### TASK STATEMENT
Where a line of the entries holds the string "they", copy that line.

### DATA FOR THIS TASK
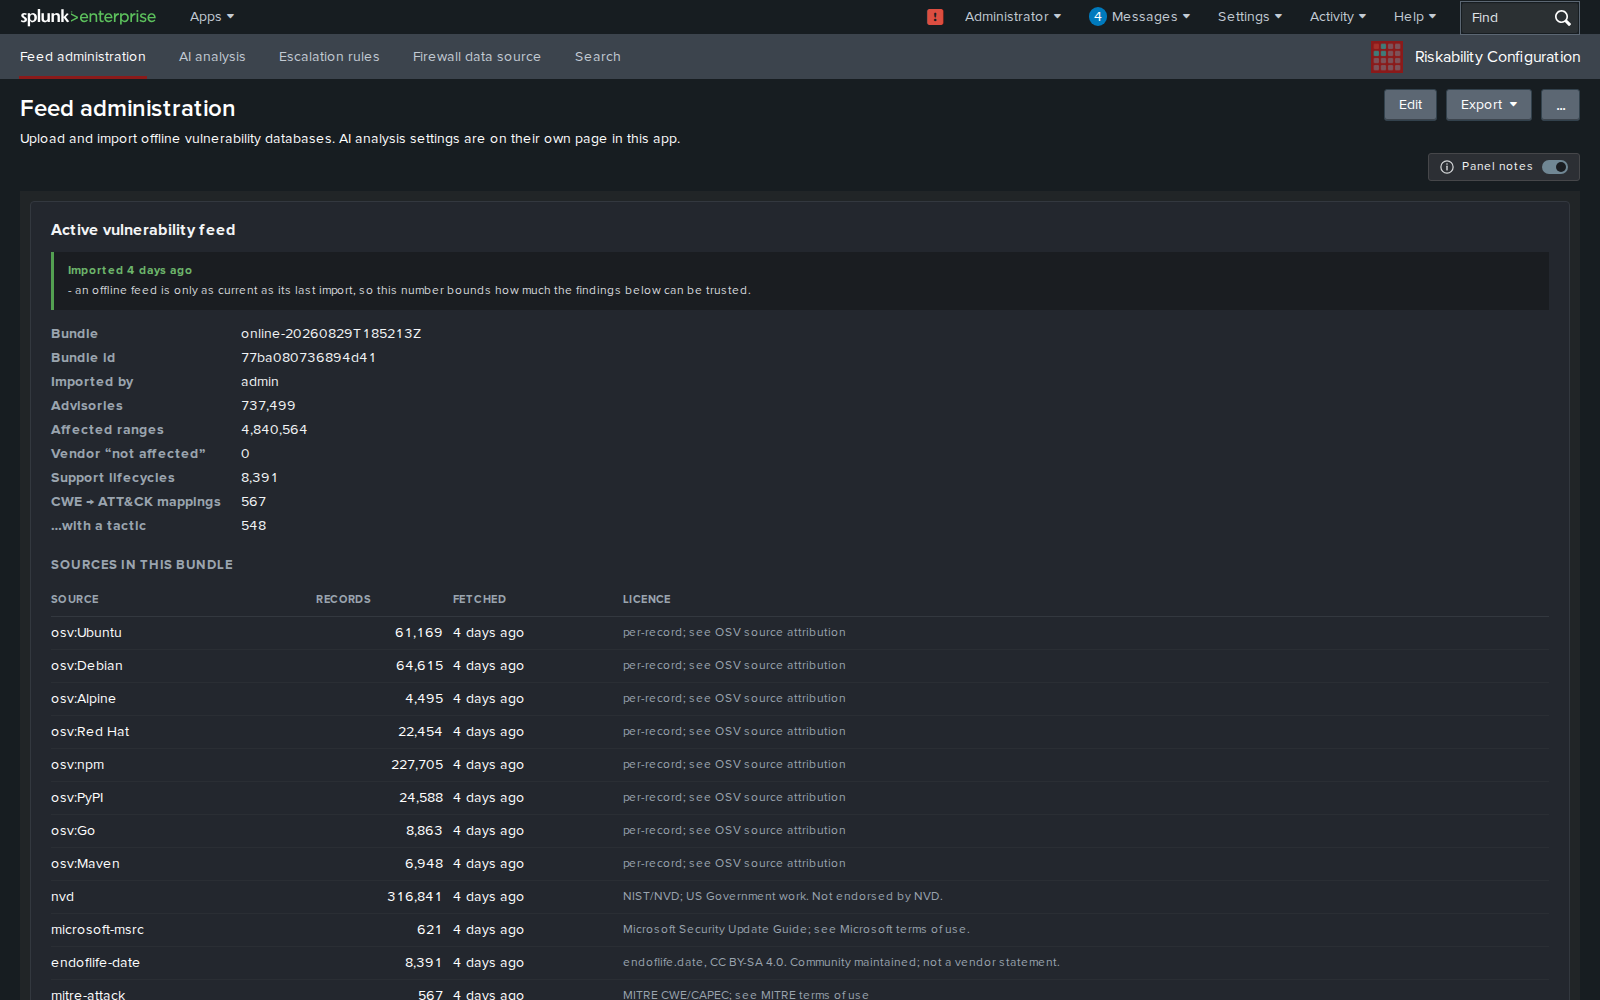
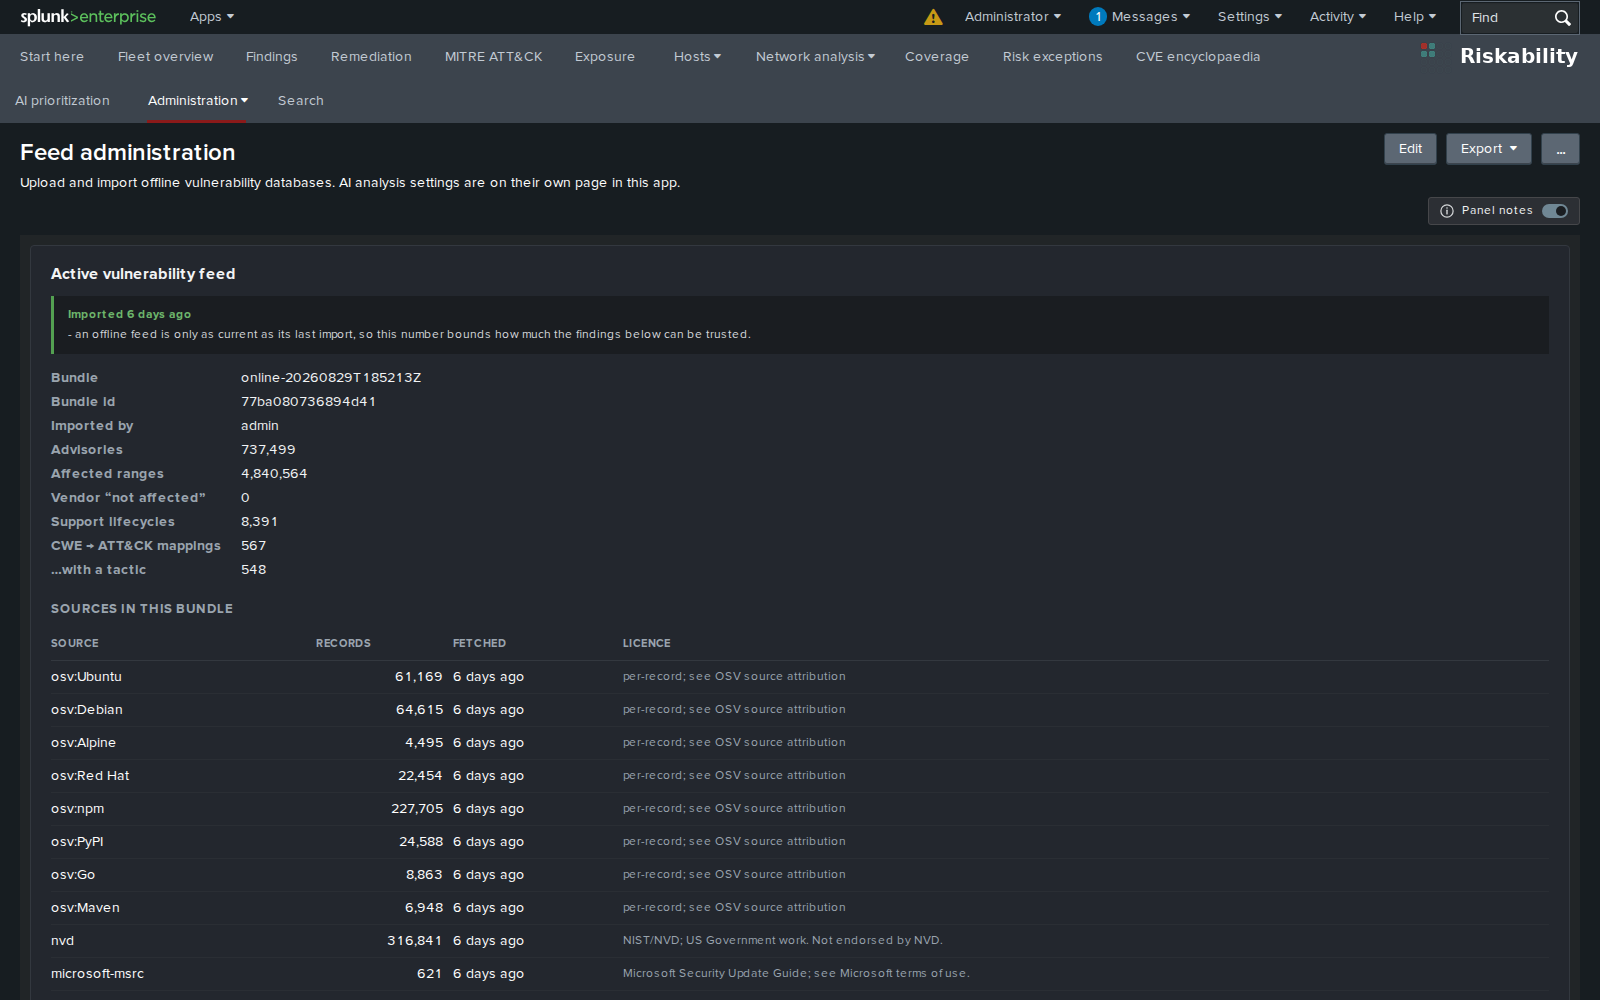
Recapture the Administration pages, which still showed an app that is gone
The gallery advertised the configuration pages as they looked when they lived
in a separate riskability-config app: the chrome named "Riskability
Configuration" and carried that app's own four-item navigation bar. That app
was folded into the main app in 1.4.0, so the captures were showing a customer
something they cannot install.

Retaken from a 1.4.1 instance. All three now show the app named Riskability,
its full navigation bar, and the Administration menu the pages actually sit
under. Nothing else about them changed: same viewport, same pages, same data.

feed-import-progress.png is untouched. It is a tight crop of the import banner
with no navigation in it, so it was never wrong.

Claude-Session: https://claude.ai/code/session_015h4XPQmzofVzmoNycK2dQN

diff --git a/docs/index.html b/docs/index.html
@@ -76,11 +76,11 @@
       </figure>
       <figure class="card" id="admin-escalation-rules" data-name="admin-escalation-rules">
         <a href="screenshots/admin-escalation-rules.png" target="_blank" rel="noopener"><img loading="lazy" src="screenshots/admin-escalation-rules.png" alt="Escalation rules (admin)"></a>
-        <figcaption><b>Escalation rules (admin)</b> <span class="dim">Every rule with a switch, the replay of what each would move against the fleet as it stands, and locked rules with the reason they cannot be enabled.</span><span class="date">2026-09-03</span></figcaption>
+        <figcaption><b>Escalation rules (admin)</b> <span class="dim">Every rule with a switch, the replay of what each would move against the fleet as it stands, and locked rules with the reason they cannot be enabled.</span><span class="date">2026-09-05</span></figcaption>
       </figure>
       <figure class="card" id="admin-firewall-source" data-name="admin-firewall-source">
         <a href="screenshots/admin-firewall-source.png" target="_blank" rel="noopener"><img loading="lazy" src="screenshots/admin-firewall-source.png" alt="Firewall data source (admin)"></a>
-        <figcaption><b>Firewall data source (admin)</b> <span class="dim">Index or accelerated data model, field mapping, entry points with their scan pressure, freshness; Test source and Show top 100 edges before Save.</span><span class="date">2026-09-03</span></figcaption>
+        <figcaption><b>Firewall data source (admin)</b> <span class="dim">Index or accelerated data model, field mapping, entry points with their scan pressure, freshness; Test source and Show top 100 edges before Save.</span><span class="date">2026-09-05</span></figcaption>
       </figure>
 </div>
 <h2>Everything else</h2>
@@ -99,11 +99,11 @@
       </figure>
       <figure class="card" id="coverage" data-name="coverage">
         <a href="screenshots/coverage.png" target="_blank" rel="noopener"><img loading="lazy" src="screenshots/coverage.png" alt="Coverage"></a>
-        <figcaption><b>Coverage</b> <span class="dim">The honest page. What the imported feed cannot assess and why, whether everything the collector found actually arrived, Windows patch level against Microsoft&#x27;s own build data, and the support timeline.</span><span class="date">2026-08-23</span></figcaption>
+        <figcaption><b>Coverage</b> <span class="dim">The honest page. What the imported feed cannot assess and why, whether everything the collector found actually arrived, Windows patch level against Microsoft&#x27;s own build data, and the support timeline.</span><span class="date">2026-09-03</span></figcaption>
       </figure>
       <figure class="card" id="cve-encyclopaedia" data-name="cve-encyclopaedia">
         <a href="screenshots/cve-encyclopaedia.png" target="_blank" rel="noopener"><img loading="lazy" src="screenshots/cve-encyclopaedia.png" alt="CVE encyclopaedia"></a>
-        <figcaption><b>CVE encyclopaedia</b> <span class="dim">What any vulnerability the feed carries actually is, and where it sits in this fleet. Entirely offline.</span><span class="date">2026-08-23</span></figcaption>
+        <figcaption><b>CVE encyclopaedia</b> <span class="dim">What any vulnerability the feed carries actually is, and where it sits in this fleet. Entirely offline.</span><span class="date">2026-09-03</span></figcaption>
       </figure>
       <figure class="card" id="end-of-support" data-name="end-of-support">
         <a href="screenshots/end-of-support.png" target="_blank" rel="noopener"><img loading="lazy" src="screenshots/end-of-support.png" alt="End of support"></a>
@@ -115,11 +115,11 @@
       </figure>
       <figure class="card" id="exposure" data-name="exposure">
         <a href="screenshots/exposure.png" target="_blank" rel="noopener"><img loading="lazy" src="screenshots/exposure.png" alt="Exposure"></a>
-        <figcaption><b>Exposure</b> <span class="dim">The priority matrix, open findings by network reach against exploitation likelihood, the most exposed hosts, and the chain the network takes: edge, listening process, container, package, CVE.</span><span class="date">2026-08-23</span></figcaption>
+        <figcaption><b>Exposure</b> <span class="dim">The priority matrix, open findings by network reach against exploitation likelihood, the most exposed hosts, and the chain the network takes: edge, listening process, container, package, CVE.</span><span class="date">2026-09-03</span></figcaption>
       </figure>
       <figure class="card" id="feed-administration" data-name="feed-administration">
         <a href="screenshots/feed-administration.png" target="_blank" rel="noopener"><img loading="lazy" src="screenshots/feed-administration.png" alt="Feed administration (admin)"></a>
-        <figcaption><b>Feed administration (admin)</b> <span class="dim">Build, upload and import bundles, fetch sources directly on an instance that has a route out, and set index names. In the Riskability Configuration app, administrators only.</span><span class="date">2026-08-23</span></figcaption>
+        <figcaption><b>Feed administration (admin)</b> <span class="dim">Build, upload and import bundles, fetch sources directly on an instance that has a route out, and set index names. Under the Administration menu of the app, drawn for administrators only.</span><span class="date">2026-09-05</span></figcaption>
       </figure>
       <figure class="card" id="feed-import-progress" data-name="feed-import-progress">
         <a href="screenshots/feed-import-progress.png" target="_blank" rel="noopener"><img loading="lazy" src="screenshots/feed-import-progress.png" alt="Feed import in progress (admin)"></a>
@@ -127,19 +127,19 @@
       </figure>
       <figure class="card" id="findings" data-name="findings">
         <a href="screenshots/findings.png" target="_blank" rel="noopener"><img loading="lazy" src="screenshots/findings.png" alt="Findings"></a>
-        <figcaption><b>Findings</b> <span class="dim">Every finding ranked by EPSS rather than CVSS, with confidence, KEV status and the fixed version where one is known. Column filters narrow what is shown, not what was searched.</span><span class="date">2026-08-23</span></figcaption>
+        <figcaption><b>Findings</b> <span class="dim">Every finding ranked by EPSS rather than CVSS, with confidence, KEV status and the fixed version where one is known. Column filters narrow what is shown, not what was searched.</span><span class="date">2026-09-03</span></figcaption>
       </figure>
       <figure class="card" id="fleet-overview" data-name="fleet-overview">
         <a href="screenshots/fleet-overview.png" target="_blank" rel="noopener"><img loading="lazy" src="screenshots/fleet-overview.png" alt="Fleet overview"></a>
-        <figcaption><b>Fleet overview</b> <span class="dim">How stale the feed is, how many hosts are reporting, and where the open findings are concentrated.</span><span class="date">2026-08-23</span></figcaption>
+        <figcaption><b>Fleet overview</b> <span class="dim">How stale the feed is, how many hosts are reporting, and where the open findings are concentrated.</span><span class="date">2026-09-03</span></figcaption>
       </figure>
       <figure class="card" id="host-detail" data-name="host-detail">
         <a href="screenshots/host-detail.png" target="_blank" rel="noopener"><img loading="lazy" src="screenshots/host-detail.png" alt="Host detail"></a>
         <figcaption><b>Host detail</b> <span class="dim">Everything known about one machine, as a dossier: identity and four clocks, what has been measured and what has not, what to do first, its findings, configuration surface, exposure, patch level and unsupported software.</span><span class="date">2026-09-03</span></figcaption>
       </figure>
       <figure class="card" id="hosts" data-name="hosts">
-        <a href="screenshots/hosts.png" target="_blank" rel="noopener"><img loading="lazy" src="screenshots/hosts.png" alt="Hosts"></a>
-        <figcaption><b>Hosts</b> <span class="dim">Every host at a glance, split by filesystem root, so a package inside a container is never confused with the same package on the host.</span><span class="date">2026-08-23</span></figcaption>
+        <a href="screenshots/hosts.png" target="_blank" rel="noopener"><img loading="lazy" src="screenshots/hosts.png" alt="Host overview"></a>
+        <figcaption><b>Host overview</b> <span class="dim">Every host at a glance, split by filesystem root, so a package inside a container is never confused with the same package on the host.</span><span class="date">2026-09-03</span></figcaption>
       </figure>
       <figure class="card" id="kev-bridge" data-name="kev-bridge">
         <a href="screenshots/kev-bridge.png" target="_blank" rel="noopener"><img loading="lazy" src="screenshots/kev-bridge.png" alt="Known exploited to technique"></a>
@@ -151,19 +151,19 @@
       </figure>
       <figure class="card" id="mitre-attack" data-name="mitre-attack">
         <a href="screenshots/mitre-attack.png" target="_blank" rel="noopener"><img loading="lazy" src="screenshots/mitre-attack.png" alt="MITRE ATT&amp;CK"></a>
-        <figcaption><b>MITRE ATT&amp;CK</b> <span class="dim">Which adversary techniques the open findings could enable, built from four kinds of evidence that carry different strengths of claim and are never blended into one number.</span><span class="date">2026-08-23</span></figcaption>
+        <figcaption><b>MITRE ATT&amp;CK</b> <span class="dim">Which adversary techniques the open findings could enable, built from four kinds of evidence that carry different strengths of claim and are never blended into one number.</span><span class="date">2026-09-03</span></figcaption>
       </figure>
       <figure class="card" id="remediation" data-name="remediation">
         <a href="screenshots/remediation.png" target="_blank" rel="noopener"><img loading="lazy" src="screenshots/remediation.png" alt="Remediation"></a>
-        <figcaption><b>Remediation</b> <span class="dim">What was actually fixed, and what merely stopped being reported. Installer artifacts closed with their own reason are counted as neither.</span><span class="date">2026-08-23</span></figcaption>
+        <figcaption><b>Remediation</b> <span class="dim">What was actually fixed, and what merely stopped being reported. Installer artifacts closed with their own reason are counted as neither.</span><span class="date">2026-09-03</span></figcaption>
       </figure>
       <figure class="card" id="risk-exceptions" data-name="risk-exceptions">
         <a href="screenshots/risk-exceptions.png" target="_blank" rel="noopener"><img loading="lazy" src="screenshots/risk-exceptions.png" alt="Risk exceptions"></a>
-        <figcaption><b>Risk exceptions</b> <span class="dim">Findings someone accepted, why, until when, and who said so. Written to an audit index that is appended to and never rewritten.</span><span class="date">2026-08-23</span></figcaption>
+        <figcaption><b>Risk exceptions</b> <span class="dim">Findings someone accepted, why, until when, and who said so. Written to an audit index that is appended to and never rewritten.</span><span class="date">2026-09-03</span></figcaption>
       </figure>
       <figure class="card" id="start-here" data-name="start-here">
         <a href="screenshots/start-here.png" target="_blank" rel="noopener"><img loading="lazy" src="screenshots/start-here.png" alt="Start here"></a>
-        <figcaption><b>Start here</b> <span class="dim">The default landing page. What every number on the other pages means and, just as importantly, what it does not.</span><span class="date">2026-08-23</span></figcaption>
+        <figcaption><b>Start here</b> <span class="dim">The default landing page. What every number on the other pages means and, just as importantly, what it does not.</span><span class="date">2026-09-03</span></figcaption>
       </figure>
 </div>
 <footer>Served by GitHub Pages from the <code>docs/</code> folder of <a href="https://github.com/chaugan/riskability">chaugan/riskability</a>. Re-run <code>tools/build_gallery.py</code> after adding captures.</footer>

### EXPECTED ANSWER
The gallery advertised the configuration pages as they looked when they lived
something they cannot install.
-        <figcaption><b>Escalation rules (admin)</b> <span class="dim">Every rule with a switch, the replay of what each would move against the fleet as it stands, and locked rules with the reason they cannot be enabled.</span><span class="date">2026-09-03</span></figcaption>
+        <figcaption><b>Escalation rules (admin)</b> <span class="dim">Every rule with a switch, the replay of what each would move against the fleet as it stands, and locked rules with the reason they cannot be enabled.</span><span class="date">2026-09-05</span></figcaption>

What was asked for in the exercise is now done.